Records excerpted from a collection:
========================================================================

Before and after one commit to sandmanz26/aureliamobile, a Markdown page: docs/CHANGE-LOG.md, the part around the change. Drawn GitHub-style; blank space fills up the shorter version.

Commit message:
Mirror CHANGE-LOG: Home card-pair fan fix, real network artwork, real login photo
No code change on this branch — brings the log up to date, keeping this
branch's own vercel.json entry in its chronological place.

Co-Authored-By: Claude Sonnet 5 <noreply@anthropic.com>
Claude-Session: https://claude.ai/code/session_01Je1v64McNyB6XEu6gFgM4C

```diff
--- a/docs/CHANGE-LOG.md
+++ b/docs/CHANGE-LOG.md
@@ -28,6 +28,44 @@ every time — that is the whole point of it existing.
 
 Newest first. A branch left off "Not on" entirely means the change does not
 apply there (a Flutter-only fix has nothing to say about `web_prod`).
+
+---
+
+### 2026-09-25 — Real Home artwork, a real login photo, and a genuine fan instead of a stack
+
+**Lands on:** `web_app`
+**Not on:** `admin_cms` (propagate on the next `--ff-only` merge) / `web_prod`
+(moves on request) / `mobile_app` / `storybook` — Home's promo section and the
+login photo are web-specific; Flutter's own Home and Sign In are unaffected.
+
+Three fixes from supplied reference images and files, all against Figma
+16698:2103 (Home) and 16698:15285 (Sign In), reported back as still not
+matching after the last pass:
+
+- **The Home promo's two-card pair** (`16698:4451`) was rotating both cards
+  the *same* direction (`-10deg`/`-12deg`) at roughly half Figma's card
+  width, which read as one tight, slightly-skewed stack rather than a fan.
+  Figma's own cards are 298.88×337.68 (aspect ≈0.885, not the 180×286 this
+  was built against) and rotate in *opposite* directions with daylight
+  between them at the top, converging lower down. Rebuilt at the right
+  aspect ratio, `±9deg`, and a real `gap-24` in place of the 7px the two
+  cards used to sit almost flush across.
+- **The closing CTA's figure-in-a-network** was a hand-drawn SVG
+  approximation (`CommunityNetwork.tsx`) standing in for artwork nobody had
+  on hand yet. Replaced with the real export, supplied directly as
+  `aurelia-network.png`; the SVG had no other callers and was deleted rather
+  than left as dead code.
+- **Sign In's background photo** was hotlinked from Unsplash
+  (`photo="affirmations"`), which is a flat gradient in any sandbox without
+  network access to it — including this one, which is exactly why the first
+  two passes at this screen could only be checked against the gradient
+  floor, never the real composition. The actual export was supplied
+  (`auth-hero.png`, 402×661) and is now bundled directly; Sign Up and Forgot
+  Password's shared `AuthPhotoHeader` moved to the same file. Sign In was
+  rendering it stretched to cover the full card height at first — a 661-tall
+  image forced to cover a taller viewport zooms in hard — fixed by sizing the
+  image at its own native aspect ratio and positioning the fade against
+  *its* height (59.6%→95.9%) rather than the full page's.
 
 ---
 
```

========================================================================

◆ Problem: Provide an exact reproduction of all the entries shown above.

◆ Written reply:
Before and after one commit to sandmanz26/aureliamobile, a Markdown page: docs/CHANGE-LOG.md, the part around the change. Drawn GitHub-style; blank space fills up the shorter version.

Commit message:
Mirror CHANGE-LOG: Home card-pair fan fix, real network artwork, real login photo
No code change on this branch — brings the log up to date, keeping this
branch's own vercel.json entry in its chronological place.

Co-Authored-By: Claude Sonnet 5 <noreply@anthropic.com>
Claude-Session: https://claude.ai/code/session_01Je1v64McNyB6XEu6gFgM4C

```diff
--- a/docs/CHANGE-LOG.md
+++ b/docs/CHANGE-LOG.md
@@ -28,6 +28,44 @@ every time — that is the whole point of it existing.
 
 Newest first. A branch left off "Not on" entirely means the change does not
 apply there (a Flutter-only fix has nothing to say about `web_prod`).
+
+---
+
+### 2026-09-25 — Real Home artwork, a real login photo, and a genuine fan instead of a stack
+
+**Lands on:** `web_app`
+**Not on:** `admin_cms` (propagate on the next `--ff-only` merge) / `web_prod`
+(moves on request) / `mobile_app` / `storybook` — Home's promo section and the
+login photo are web-specific; Flutter's own Home and Sign In are unaffected.
+
+Three fixes from supplied reference images and files, all against Figma
+16698:2103 (Home) and 16698:15285 (Sign In), reported back as still not
+matching after the last pass:
+
+- **The Home promo's two-card pair** (`16698:4451`) was rotating both cards
+  the *same* direction (`-10deg`/`-12deg`) at roughly half Figma's card
+  width, which read as one tight, slightly-skewed stack rather than a fan.
+  Figma's own cards are 298.88×337.68 (aspect ≈0.885, not the 180×286 this
+  was built against) and rotate in *opposite* directions with daylight
+  between them at the top, converging lower down. Rebuilt at the right
+  aspect ratio, `±9deg`, and a real `gap-24` in place of the 7px the two
+  cards used to sit almost flush across.
+- **The closing CTA's figure-in-a-network** was a hand-drawn SVG
+  approximation (`CommunityNetwork.tsx`) standing in for artwork nobody had
+  on hand yet. Replaced with the real export, supplied directly as
+  `aurelia-network.png`; the SVG had no other callers and was deleted rather
+  than left as dead code.
+- **Sign In's background photo** was hotlinked from Unsplash
+  (`photo="affirmations"`), which is a flat gradient in any sandbox without
+  network access to it — including this one, which is exactly why the first
+  two passes at this screen could only be checked against the gradient
+  floor, never the real composition. The actual export was supplied
+  (`auth-hero.png`, 402×661) and is now bundled directly; Sign Up and Forgot
+  Password's shared `AuthPhotoHeader` moved to the same file. Sign In was
+  rendering it stretched to cover the full card height at first — a 661-tall
+  image forced to cover a taller viewport zooms in hard — fixed by sizing the
+  image at its own native aspect ratio and positioning the fade against
+  *its* height (59.6%→95.9%) rather than the full page's.
 
 ---
 
```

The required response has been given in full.